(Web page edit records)

---*---

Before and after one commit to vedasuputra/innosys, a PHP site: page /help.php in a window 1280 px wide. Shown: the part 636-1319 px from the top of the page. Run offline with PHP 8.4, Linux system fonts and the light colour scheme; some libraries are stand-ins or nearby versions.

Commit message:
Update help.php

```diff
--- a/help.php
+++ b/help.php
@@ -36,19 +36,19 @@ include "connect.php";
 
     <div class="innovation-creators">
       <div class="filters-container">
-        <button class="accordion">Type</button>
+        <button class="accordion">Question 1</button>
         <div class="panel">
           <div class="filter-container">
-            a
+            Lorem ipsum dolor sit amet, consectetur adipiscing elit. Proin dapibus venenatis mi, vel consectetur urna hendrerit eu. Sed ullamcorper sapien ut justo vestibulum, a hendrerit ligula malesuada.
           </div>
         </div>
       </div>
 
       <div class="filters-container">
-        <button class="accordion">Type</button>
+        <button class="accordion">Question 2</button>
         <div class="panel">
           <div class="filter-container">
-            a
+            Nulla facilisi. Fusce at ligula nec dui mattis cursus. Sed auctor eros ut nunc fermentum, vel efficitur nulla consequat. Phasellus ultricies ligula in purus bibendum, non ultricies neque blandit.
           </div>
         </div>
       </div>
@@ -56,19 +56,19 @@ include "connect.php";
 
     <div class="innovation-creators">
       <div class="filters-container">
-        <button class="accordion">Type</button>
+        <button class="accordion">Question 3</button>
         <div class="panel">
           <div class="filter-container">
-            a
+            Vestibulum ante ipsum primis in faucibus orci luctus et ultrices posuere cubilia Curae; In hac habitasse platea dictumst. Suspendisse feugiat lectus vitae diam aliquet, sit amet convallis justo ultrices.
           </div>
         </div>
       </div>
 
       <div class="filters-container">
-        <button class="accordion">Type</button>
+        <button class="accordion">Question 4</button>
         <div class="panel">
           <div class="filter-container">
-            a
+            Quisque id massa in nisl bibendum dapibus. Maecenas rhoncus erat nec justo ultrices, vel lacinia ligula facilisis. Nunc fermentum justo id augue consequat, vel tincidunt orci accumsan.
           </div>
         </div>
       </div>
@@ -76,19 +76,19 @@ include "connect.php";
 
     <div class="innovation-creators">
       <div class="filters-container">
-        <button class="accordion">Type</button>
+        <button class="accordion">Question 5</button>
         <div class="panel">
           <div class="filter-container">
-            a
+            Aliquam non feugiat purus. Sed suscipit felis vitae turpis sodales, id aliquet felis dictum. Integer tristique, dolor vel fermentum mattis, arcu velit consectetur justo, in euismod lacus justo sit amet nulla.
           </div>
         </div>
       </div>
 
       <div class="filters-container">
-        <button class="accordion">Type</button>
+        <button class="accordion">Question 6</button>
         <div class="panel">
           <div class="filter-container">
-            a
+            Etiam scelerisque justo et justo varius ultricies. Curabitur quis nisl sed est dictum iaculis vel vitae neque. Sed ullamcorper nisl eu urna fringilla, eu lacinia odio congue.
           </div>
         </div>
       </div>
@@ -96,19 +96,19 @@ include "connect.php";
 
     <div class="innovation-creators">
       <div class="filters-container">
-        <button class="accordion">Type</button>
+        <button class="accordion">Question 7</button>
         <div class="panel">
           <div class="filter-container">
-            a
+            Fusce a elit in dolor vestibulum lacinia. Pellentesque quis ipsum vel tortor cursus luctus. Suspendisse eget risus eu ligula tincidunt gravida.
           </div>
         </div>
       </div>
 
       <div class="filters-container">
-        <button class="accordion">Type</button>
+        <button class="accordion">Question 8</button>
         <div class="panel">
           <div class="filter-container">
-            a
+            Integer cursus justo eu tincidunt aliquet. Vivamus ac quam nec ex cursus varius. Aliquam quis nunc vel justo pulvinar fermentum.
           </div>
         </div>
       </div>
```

---*---

*What you have to do*
Every record above needs to be copied exactly.

*Output for this exercise*
Before and after one commit to vedasuputra/innosys, a PHP site: page /help.php in a window 1280 px wide. Shown: the part 636-1319 px from the top of the page. Run offline with PHP 8.4, Linux system fonts and the light colour scheme; some libraries are stand-ins or nearby versions.

Commit message:
Update help.php

```diff
--- a/help.php
+++ b/help.php
@@ -36,19 +36,19 @@ include "connect.php";
 
     <div class="innovation-creators">
       <div class="filters-container">
-        <button class="accordion">Type</button>
+        <button class="accordion">Question 1</button>
         <div class="panel">
           <div class="filter-container">
-            a
+            Lorem ipsum dolor sit amet, consectetur adipiscing elit. Proin dapibus venenatis mi, vel consectetur urna hendrerit eu. Sed ullamcorper sapien ut justo vestibulum, a hendrerit ligula malesuada.
           </div>
         </div>
       </div>
 
       <div class="filters-container">
-        <button class="accordion">Type</button>
+        <button class="accordion">Question 2</button>
         <div class="panel">
           <div class="filter-container">
-            a
+            Nulla facilisi. Fusce at ligula nec dui mattis cursus. Sed auctor eros ut nunc fermentum, vel efficitur nulla consequat. Phasellus ultricies ligula in purus bibendum, non ultricies neque blandit.
           </div>
         </div>
       </div>
@@ -56,19 +56,19 @@ include "connect.php";
 
     <div class="innovation-creators">
       <div class="filters-container">
-        <button class="accordion">Type</button>
+        <button class="accordion">Question 3</button>
         <div class="panel">
           <div class="filter-container">
-            a
+            Vestibulum ante ipsum primis in faucibus orci luctus et ultrices posuere cubilia Curae; In hac habitasse platea dictumst. Suspendisse feugiat lectus vitae diam aliquet, sit amet convallis justo ultrices.
           </div>
         </div>
       </div>
 
       <div class="filters-container">
-        <button class="accordion">Type</button>
+        <button class="accordion">Question 4</button>
         <div class="panel">
           <div class="filter-container">
-            a
+            Quisque id massa in nisl bibendum dapibus. Maecenas rhoncus erat nec justo ultrices, vel lacinia ligula facilisis. Nunc fermentum justo id augue consequat, vel tincidunt orci accumsan.
           </div>
         </div>
       </div>
@@ -76,19 +76,19 @@ include "connect.php";
 
     <div class="innovation-creators">
       <div class="filters-container">
-        <button class="accordion">Type</button>
+        <button class="accordion">Question 5</button>
         <div class="panel">
           <div class="filter-container">
-            a
+            Aliquam non feugiat purus. Sed suscipit felis vitae turpis sodales, id aliquet felis dictum. Integer tristique, dolor vel fermentum mattis, arcu velit consectetur justo, in euismod lacus justo sit amet nulla.
           </div>
         </div>
       </div>
 
       <div class="filters-container">
-        <button class="accordion">Type</button>
+        <button class="accordion">Question 6</button>
         <div class="panel">
           <div class="filter-container">
-            a
+            Etiam scelerisque justo et justo varius ultricies. Curabitur quis nisl sed est dictum iaculis vel vitae neque. Sed ullamcorper nisl eu urna fringilla, eu lacinia odio congue.
           </div>
         </div>
       </div>
@@ -96,19 +96,19 @@ include "connect.php";
 
     <div class="innovation-creators">
       <div class="filters-container">
-        <button class="accordion">Type</button>
+        <button class="accordion">Question 7</button>
         <div class="panel">
           <div class="filter-container">
-            a
+            Fusce a elit in dolor vestibulum lacinia. Pellentesque quis ipsum vel tortor cursus luctus. Suspendisse eget risus eu ligula tincidunt gravida.
           </div>
         </div>
       </div>
 
       <div class="filters-container">
-        <button class="accordion">Type</button>
+        <button class="accordion">Question 8</button>
         <div class="panel">
           <div class="filter-container">
-            a
+            Integer cursus justo eu tincidunt aliquet. Vivamus ac quam nec ex cursus varius. Aliquam quis nunc vel justo pulvinar fermentum.
           </div>
         </div>
       </div>
```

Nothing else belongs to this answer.